    • Your mission statement should be energizing to your employees.
  4. Seek broad input to the mission and don’t surprise your employees. Meet with all levels of employees and get their input about your mission statement. Use the feedback to refine your mission.
  5. Communicate the mission broadly within your organization. It has to be a constant communications element for your leadership going forward.
create compelling vision statements

Best And Worst CEOs In 2013


Every year Sydney Finkelstein, professor of management at Dartmouth’s Tuck School of Business, releases his Worst CEOs and has added a list of the Best CEOs. It is very interesting to me to see what separates the best from the worst and it provides some lessons for all senior leaders.

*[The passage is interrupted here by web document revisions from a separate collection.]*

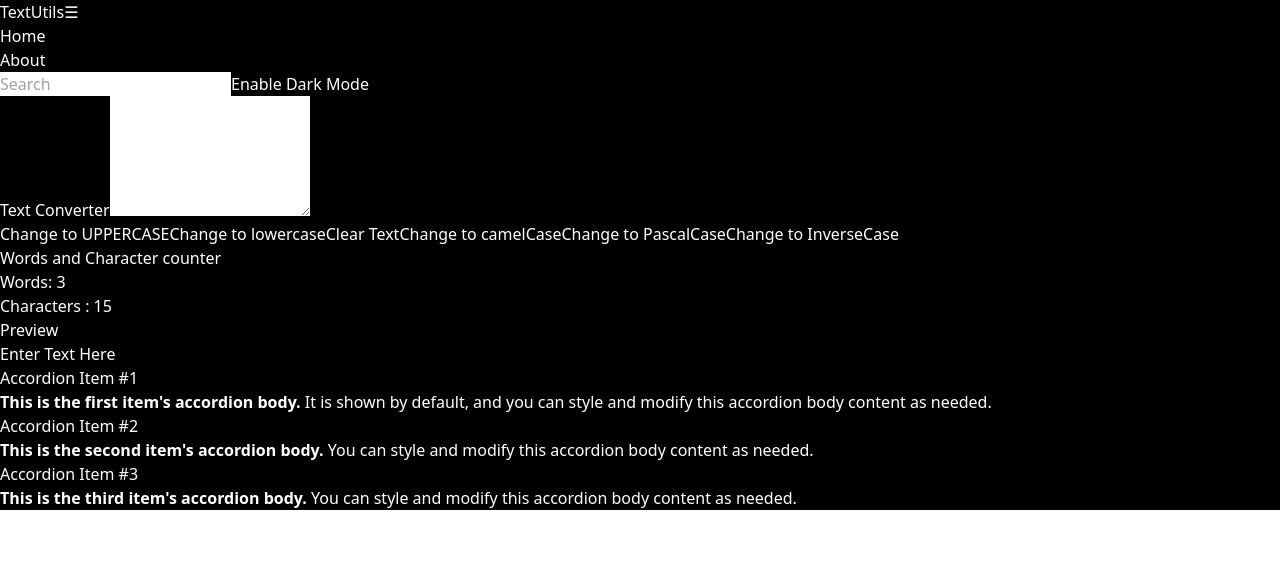
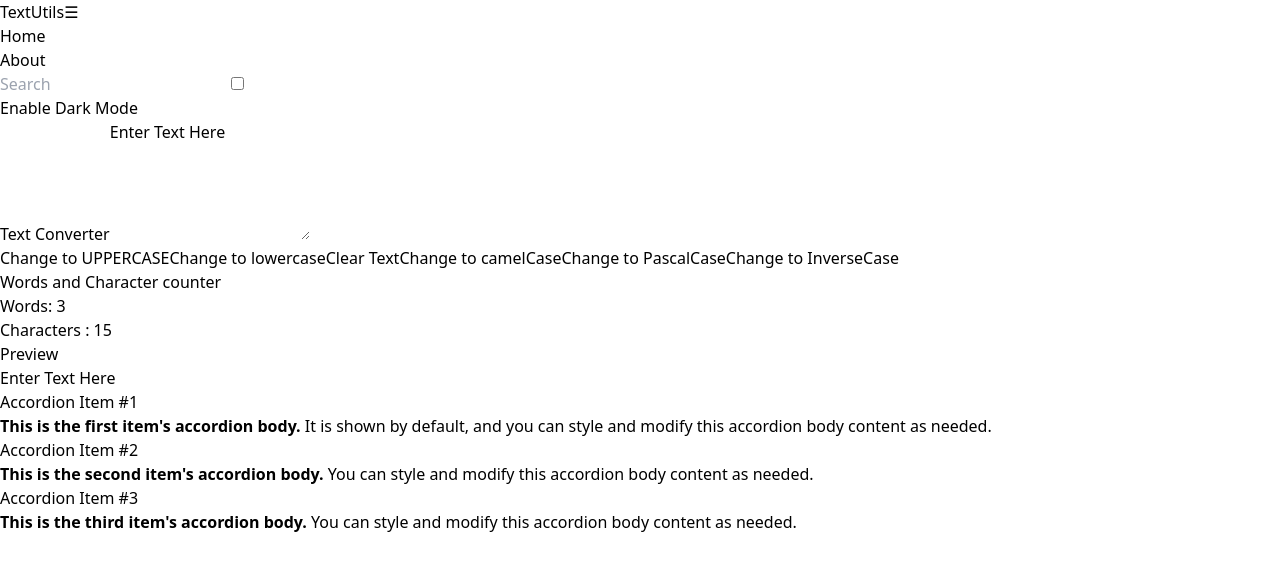
Before and after one commit to S-Ketan/Text-Utils, a React (Vite) app: page / in a window 1280 px wide. Shown: the top 570 px of the page. Built offline with nearby package versions, Linux system fonts and the light colour scheme.

Commit message:
Dark Mode Improved

```diff
--- a/src/App.jsx
+++ b/src/App.jsx
@@ -5,37 +5,20 @@
 import About from "./components/About";
 
 function App() {
-  const [isDarkMode, setIsDarkMode] = useState(false);
-  const [btnText, setBtnText] = useState("Enable Dark Mode");
-  const [myStyle, setMyStyle] = useState({
-    color: "white",
-    backgroundColor: "black",
-  });
-  const toggleStyle = () => {
-    if (myStyle.color == "white") {
-      setMyStyle({
-        color: "black",
-        backgroundColor: "white",
-      });
-      setBtnText("Enable Light Mode");
-
+  const [mode, setMode] = useState("light");
+  const toggle = () => {
+    if (mode === "light") {
+      setMode("dark");
     } else {
-      setMyStyle({
-        color: "white",
-        backgroundColor: "black",
-      });
-      setBtnText("Enable Dark Mode");
+      setMode("light");
     }
   };
 
-  const toggleDarkMode = () => {
-    setIsDarkMode((prev) => !prev);
-  };
   return (
     <>
-      <Navbar title="TextUtils" onToggleDarkMode={toggleDarkMode} myStyle={myStyle} toggleStyle={toggleStyle} btnText={btnText}/>
-      <TextForm label="Text Converter" myStyle={myStyle}/>
-      <About myStyle={myStyle} />
+      <Navbar title="TextUtils" mode={mode} toggle ={toggle}/>
+      <TextForm label="Text Converter" mode={mode} />
+      <About mode={mode}/>
     </>
   );
 }
--- a/src/components/About.jsx
+++ b/src/components/About.jsx
@@ -23,12 +23,12 @@
   }, []);
 
   return (
-    <div style={props.myStyle}>
+    <div >
       <div className="space-y-4" id="accordionExample">
         <div className="accordion-item border border-gray-300 rounded-lg overflow-hidden">
           <h2 className="accordion-header">
             <button
-              className="w-full text-left px-4 py-2 bg-gray-100 hover:bg-gray-200 font-semibold focus:outline-none focus:ring-2 focus:ring-gray-400"
+              className={`w-full text-left px-4 py-2   font-semibold focus:outline-none focus:ring-2 focus:ring-gray-400 ${props.mode==='dark' ? 'text-white bg-gray-800 hover:bg-gray-600':'bg-gray-100 hover:bg-gray-200'}`}
               type="button"
               data-bs-toggle="collapse"
               data-bs-target="#collapseOne"
@@ -39,7 +39,7 @@
             </button>
           </h2>
           <div id="collapseOne" className="accordion-collapse">
-            <div className="accordion-body px-4 py-3 bg-white text-gray-700">
+            <div className={`accordion-body px-4 py-3 ${props.mode==='dark' ? 'bg-gray-500 text-white' : 'bg-white text-gray-700'}`}>
               <strong>This is the first item's accordion body.</strong> It is shown by default,
               and you can style and modify this accordion body content as needed.
             </div>
@@ -49,7 +49,7 @@
         <div className="accordion-item border border-gray-300 rounded-lg overflow-hidden">
           <h2 className="accordion-header">
             <button
-              className="w-full text-left px-4 py-2 bg-gray-100 hover:bg-gray-200 font-semibold focus:outline-none focus:ring-2 focus:ring-gray-400"
+              className={`w-full text-left px-4 py-2   font-semibold focus:outline-none focus:ring-2 focus:ring-gray-400 ${props.mode==='dark' ? 'text-white bg-gray-800 hover:bg-gray-600':'bg-gray-100 hover:bg-gray-200'}`}
               type="button"
               data-bs-toggle="collapse"
               data-bs-target="#collapseTwo"
@@ -60,7 +60,7 @@
             </button>
           </h2>
           <div id="collapseTwo" className="accordion-collapse hidden">
-            <div className="accordion-body px-4 py-3 bg-white text-gray-700">
+            <div className={`accordion-body px-4 py-3 ${props.mode==='dark' ? 'bg-gray-500 text-white' : 'bg-white text-gray-700'}`}>
               <strong>This is the second item's accordion body.</strong> You can style and modify
               this accordion body content as needed.
             </div>
@@ -70,7 +70,7 @@
         <div className="accordion-item border border-gray-300 rounded-lg overflow-hidden">
           <h2 className="accordion-header">
             <button
-              className="w-full text-left px-4 py-2 bg-gray-100 hover:bg-gray-200 font-semibold focus:outline-none focus:ring-2 focus:ring-gray-400"
+             className={`w-full text-left px-4 py-2   font-semibold focus:outline-none focus:ring-2 focus:ring-gray-400 ${props.mode==='dark' ? 'text-white bg-gray-800 hover:bg-gray-600':'bg-gray-100 hover:bg-gray-200'}`}
               type="button"
               data-bs-toggle="collapse"
               data-bs-target="#collapseThree"
@@ -81,7 +81,7 @@
             </button>
           </h2>
           <div id="collapseThree" className="accordion-collapse hidden">
-            <div className="accordion-body px-4 py-3 bg-white text-gray-700">
+            <div className={`accordion-body px-4 py-3 ${props.mode==='dark' ? 'bg-gray-500 text-white' : 'bg-white text-gray-700'}`}>
               <strong>This is the third item's accordion body.</strong> You can style and modify
               this accordion body content as needed.
             </div>
--- a/src/components/Navbar.jsx
+++ b/src/components/Navbar.jsx
@@ -5,17 +5,43 @@
 export default function Navbar(props) {
   // State to manage the visibility of the mobile menu
   const [isOpen, setIsOpen] = useState(false);
-
-
+  const [btnText, setBtnText] = useState("Enable Dark Mode");
+  const [myStyle, setMyStyle] = useState({
+    color: "white",
+    backgroundColor: "black",
+  });
+  /* const toggleStyle = () => {
+    if (btnText == "Enable Dark Mode") {
+      setMyStyle({
+        color: "white",
+        backgroundColor: "#3f423f",
+      });
+      setBtnText("Enable Light Mode");
+    } else {
+      setMyStyle({
+        color: "white",
+        backgroundColor: "black",
+      });
+      setBtnText("Enable Dark Mode");
+    }
+  }; */
 
   // Function to toggle the mobile menu
   const toggleMenu = () => {
     setIsOpen(!isOpen);
   };
+  const toggleButtonText=()=>{
+    if(props.mode === "light"){
+      setBtnText("Disable Dark Mode");
+    }
+    else{
+      setBtnText("Enable Dark Mode");
+    }
+  }
   // Function to enable/disable Dark mode
 
   return (
-    <nav className=" p-4 w-full " style={props.myStyle}>
+    <nav className="p-4 w-full text-white bg-black" >
       <div className="w-full flex justify-between items-center mx-auto">
         <a className="text-xl font-bold " href="/">
           {props.title}
@@ -62,13 +88,22 @@
               placeholder="Search"
               aria-label="Search"
             />
-            <button
-              className="bg-green-500 text-white px-4 py-2 rounded-lg hover:bg-green-600"
-              type="button"
-              onClick={props.toggleStyle}
-            >
-              {props.btnText}
-            </button>
+
+            <label className="inline-flex items-center cursor-pointer max-w-[60%]">
+              <input
+                type="checkbox"
+                value=""
+                className="sr-only peer"
+                onChange={(e) => {
+                  props.toggle();
+                  toggleButtonText();
+                }}
+              />
+              <div className="relative w-11 h-6 bg-gray-200 peer-focus:outline-none peer-focus:ring-4 peer-focus:ring-blue-300 dark:peer-focus:ring-blue-800 rounded-full peer dark:bg-gray-700 peer-checked:after:translate-x-full rtl:peer-checked:after:-translate-x-full peer-checked:after:border-white after:content-[''] after:absolute after:top-[2px] after:start-[2px] after:bg-white after:border-gray-300 after:border after:rounded-full after:h-5 after:w-5 after:transition-all dark:border-gray-600 peer-checked:bg-blue-600"></div>
+              <span className="ms-3 text-sm font-medium text-gray-900 dark:text-gray-300">
+                {btnText}
+              </span>
+            </label>
           </form>
         </div>
       </div>
--- a/src/components/TextForm.jsx
+++ b/src/components/TextForm.jsx
@@ -71,7 +71,7 @@
   };
 
   return (
-    <div className="m-5" style={props.myStyle}>
+    <div className={`m-5 ${props.mode==="dark" ? 'bg-gray-800 text-white':''}`} >
       <div>
         <div className="flex flex-col gap-3">
           <label htmlFor="myBox" className="text-3xl bg-gray-400 p-5">
@@ -80,7 +80,7 @@
           <textarea
             name="myBox"
             id="myBox"
-            className="border-2 p-5"
+            className={` p-5 ${props.mode==="dark" ? 'bg-gray-500 text-white':''}`}
             rows={5}
             onChange={handleOnChange}
             value={text}
@@ -127,14 +127,14 @@
         </div>
       </div>
       <div className="mt-5">
-        <p className="text-4xl">Words and Character counter</p>
+        <p className="text-4xl p-3">Words and Character counter</p>
         <div className="border-black border rounded-xl p-5 box-border mt-3">
           <p> Words: {text.split(" ").length} </p>
           <p> Characters : {text.length}</p>
         </div>
       </div>
       <div className="mt-5">
-        <p className="text-4xl">Preview</p>
+        <p className="text-4xl p-3">Preview</p>
         <p className="overflow-auto h-36 border border-black p-5 rounded-xl mt-3">{text}</p>
       </div>
     </div>
```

Ron Johnson – formerly J.C. Penny. He tried to take a winning strategy from Apple and apply it to the retailer. He pushed it in spite of critics and failures. This is a classic mistake of applying a poor strategy to a company that was completely different.

Thorsten Heins – formerly Blackberry. He couldn’t execute his strategy and plan and ended up moving to other phones and applications.

Eddie Lambert – Sears. He took a winning strategy from hedge funds to the retailer. It just didn’t work since he overlooked merchandising, customers, and operational excellence.

Steve Balmer – Microsoft. Under his leadership the company’s stock has declined by 35% while Apple stock has appreciated 1900%. He had the company that could change the future but going with Zune for music, Windows-based phones and Bing for search let his new competition take their marketshare.


Jeff Bezos – Amazon. His relentless pursuit of the customer, coupled with innovation, has led their stock to increase 220X since 1997.

John Idol – Michael Kors. He is a strong marketer and a great leader who practices best management approaches.

Akido Toyoda – Toyota. He is a visionary leader who has enabled the company to retake the #1 position as automaker.

Successful CEOs create winning strategies for their particular markets that work in their companies. Executives who fail take strategies from previous companies and try and apply them to a new company. This losing strategy inevitably flops because the leader fails to take input from the external market and internally when their direction goes awry. I don’t understand why Boards of Directors continually hire CEOs with a questionable track record and allow them to try again to be successful. It just goes to show how there is a dearth of great leaders to run our complex global companies.